### Task objective
List each line of the data that holds the word "prices".

### Excerpted data
━━━━━━━━━━━━━━━━
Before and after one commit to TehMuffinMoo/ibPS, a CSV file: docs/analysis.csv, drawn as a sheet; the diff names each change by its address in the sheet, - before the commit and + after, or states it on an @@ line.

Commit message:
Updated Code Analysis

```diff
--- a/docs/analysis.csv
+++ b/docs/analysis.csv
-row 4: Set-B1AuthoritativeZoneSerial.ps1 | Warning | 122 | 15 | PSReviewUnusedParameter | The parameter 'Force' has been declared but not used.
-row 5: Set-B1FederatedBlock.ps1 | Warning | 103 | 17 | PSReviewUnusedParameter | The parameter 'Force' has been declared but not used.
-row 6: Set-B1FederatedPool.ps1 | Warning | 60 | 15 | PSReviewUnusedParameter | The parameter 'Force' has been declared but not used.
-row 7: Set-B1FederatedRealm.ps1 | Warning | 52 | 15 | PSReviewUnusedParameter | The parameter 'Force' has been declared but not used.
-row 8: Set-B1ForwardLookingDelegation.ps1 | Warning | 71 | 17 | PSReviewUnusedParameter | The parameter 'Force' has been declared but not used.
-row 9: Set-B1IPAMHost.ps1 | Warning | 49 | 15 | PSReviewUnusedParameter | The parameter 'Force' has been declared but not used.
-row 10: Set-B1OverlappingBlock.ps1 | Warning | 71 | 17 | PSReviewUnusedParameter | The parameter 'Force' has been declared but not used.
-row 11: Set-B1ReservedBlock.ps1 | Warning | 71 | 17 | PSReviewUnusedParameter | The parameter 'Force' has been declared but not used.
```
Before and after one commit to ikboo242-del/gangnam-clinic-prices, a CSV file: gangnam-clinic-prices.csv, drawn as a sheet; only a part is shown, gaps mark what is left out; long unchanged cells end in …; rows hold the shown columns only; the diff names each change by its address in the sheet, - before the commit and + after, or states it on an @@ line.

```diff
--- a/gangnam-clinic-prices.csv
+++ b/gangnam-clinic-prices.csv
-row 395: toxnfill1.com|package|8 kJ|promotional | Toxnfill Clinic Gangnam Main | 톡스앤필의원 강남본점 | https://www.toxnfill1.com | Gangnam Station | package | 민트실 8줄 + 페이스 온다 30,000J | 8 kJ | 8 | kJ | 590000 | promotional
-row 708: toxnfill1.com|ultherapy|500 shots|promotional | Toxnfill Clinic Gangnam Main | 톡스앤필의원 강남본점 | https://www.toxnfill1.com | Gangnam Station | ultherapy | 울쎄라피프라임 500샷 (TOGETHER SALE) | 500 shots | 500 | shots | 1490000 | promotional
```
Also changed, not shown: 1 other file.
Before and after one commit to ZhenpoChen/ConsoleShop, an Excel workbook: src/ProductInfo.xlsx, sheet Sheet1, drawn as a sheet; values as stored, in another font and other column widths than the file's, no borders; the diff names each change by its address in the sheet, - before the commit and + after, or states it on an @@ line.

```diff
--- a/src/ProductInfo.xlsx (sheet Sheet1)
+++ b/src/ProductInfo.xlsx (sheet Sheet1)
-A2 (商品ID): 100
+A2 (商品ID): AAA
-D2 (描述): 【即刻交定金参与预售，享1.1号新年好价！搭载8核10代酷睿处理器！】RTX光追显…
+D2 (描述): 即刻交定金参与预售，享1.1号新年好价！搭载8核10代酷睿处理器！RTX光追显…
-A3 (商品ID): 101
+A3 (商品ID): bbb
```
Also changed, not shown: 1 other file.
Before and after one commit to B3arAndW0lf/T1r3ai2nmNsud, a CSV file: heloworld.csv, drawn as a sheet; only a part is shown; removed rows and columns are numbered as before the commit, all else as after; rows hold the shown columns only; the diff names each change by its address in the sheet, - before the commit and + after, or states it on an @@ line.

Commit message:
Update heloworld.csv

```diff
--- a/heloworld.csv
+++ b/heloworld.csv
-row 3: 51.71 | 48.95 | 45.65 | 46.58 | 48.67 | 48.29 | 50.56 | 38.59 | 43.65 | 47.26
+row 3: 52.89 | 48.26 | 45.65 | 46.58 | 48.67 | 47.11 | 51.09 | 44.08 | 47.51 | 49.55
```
━━━━━━━━━━━━━━━━
### Your solution
Before and after one commit to ikboo242-del/gangnam-clinic-prices, a CSV file: gangnam-clinic-prices.csv, drawn as a sheet; only a part is shown, gaps mark what is left out; long unchanged cells end in …; rows hold the shown columns only; the diff names each change by its address in the sheet, - before the commit and + after, or states it on an @@ line.
--- a/gangnam-clinic-prices.csv
+++ b/gangnam-clinic-prices.csv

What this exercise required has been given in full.